Thursday, January 21, 2016
Trio accused in Rowland Heights kidnapping, torture, assault case
ROWLAND HEIGHTS >> Three 18-year-old Chinese “parachute kids” face charges of kidnapping, torture and assault after allegedly beating two other Chinese teens, stripping one of them naked, burning her nipples with cigarettes, cutting her hair and snapping pictures of the violent attack.
The beatings, which took place in late March, has since raised concerns about teens living here unsupervised.
Seven other Chinese teens suspected in the attacks have fled the country and the whereabouts of one juvenile suspect is unknown, according to Detective Joseph Sanchez of the sheriff’s Walnut/Diamond Bar station.
Yunyao “Helen” Zhai, Xinlei “John” Zhang and Yuhan, “Coco” Yang are scheduled to appear in Pomona Superior Court on Monday for a pre-trial hearing.
They remain in custody in lieu of $3 million bails each.
Two juveniles also were arrested for their roles in the attacks.

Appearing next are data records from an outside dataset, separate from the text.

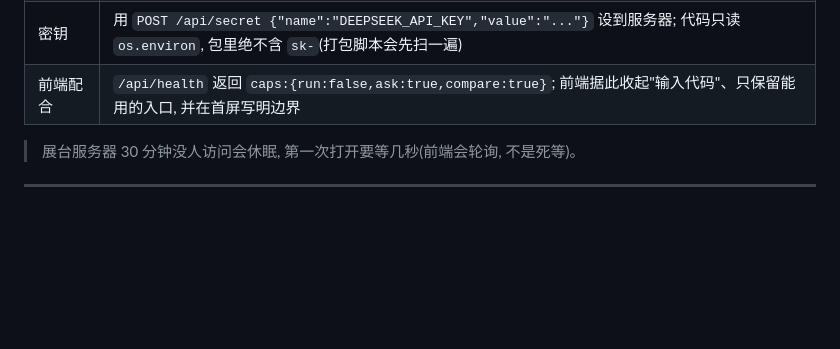
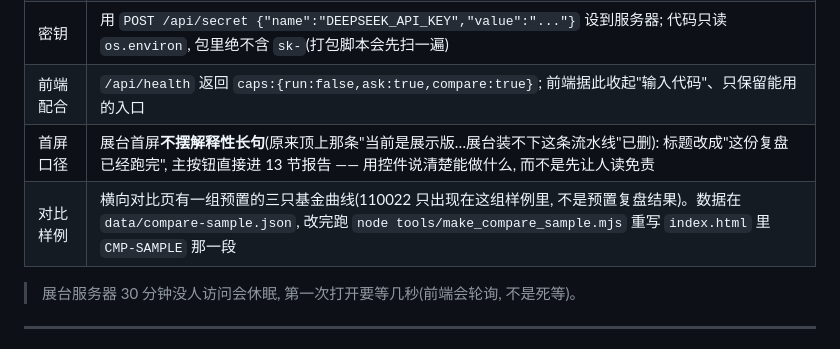
Before and after one commit to jimmydgcp-creator/fundclinic, a Markdown page: README.md, the part around the change. Drawn GitHub-style; blank space fills up the shorter version.

Commit message:
README: 展台首屏口径与对比样例的说明跟上代码

```diff
--- a/README.md
+++ b/README.md
@@ -157,7 +157,9 @@ curl.exe -H "Authorization: Bearer <组令牌>" https://show.lingnan.top/api/sta
 | 能做什么 | 看 519191(13 节)/510300 的完整报告、底稿、质检; **问一句**(真调模型); **横向对比**(真抓净值) |
 | 不能做什么 | 现场跑一只新基金 —— 那要采集六类来源 + 官方 PDF 对账 + 五步模型, 展台装不下这条流水线 |
 | 密钥 | 用 `POST /api/secret {"name":"DEEPSEEK_API_KEY","value":"..."}` 设到服务器; 代码只读 `os.environ`, 包里绝不含 `sk-`(打包脚本会先扫一遍) |
-| 前端配合 | `/api/health` 返回 `caps:{run:false,ask:true,compare:true}`; 前端据此收起"输入代码"、只保留能用的入口, 并在首屏写明边界 |
+| 前端配合 | `/api/health` 返回 `caps:{run:false,ask:true,compare:true}`; 前端据此收起"输入代码"、只保留能用的入口 |
+| 首屏口径 | 展台首屏**不摆解释性长句**(原来顶上那条"当前是展示版…展台装不下这条流水线"已删): 标题改成"这份复盘已经跑完", 主按钮直接进 13 节报告 —— 用控件说清楚能做什么, 而不是先让人读免责 |
+| 对比样例 | 横向对比页有一组预置的三只基金曲线(110022 只出现在这组样例里, 不是预置复盘结果)。数据在 `data/compare-sample.json`, 改完跑 `node tools/make_compare_sample.mjs` 重写 `index.html` 里 `CMP-SAMPLE` 那一段 |
 
 > 展台服务器 30 分钟没人访问会休眠, 第一次打开要等几秒(前端会轮询, 不是死等)。
 
```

A parent of one of them is being investigated for allegedly attempting to get one of the victims to change her story.
Prosecutors say the assault of 18-year-old Yiran “Camellia” Liu started outside an ice cream shop on the night of March 30 then moved to Rowland Heights Park.
An unpaid dinner bill and a dispute over a boy allegedly fueled the attack, according to the detective and defense attorneys.
Liu met a girl outside Honeymee ice cream shop on Colima Road to talk about the dinner bill. But the girl she met wasn’t alone. Several others later showed up, including Zhai, Zhang and Yang.
During the beating, Yang allegedly asked if Liu could just get the hell out of Los Angeles.
“Then she said, ‘No, you know, you shouldn’t — you should not be leaving Los Angeles because if you do, then it will be no fun for us. We can’t hit you anymore,” Liu testified in court.
The suspects allegedly took Liu’s cellphone and car keys, ordered her to kneel and apologize and told her to wipe cigarette butts and ice cream on the ground.
Liu testified in last month’s preliminary hearing that the suspects then drove her in her own car to Rowland Heights Park on Banida Avenue — in order to find more space and no cameras — and allegedly beat her for hours.
“They slapped her over 100 times, kicked her, cut her hair, made her get naked, burned her with cigarettes,” Deputy District Attorney Elizabeth Padilla said.
Liu said her attackers burned her nipples, hip and chest with cigarettes. They also cut her hair and ordered her to eat it. After the beating, Liu said Zhai asked her to give three of the girls a ride. She did, out of fear.
Some of the suspects downplayed the beatings, Sanchez said.
“It was voiced to me: ‘What’s the big deal? It happens in China all the time,’” he said.
Many of the teens involved are parachute kids, a term applied to youngsters sent to the United States by their parents to get an education. Many live with host families, but sometimes with limited supervision.
“The parents are all well-meaning. They send the children here for an American education,” said Yang’s attorney Rayford Fountain.
He said part of the problem is that the children are not supervised while here.
Several of the students involved attend Oxford School, a private school in Rowland Heights, according to court documents, an investigator and defense attorneys.
Oxford school officials wouldn’t confirm if the victims and the five suspects charged are students.
“We have a zero tolerance for bullying and bad behavior which is why we expelled a student two years ago for her behavior. She has recently been in the news for an incident she was involved in during April. She is not our student and as we mentioned above, we expelled her from our school two years ago,” according to a statement from Oxford School.
Zhai, Zhang also are suspects in the March 27 beating of a 16-year-old girl at a shopping center on Fullerton Road in Rowland Heights. For that attack — allegedly sparked because one of the suspects felt disrespected — they were charged with kidnapping and assault by means likely to produce great bodily injury.
The two suspects who ended up in Juvenile Court have admitted to their roles.
Greg Risling, a spokesman for the Los Angeles County District Attorney’s Office, said a 16-year-old girl charged for the March 27 attack and a 17-year-old boy charged for both beatings were sentenced to juvenile camp.
Risling said the girl admitted on May 14 to one count of assault by means of force likely to produce great bodily injury and was sentenced the same day. He said the boy, who turned 18 in April, admitted to two counts of assault with a deadly weapon and was sentenced June 25. A sheriff’s investigator said both received nine months in juvenile camp.
Sanchez said the father of one of the juveniles showed up at the victim’s school on April 15 and was arrested on suspicion of trying to dissuade a witness. The man posted a $100,000 bond and was released. No word yet if he’s already been charged.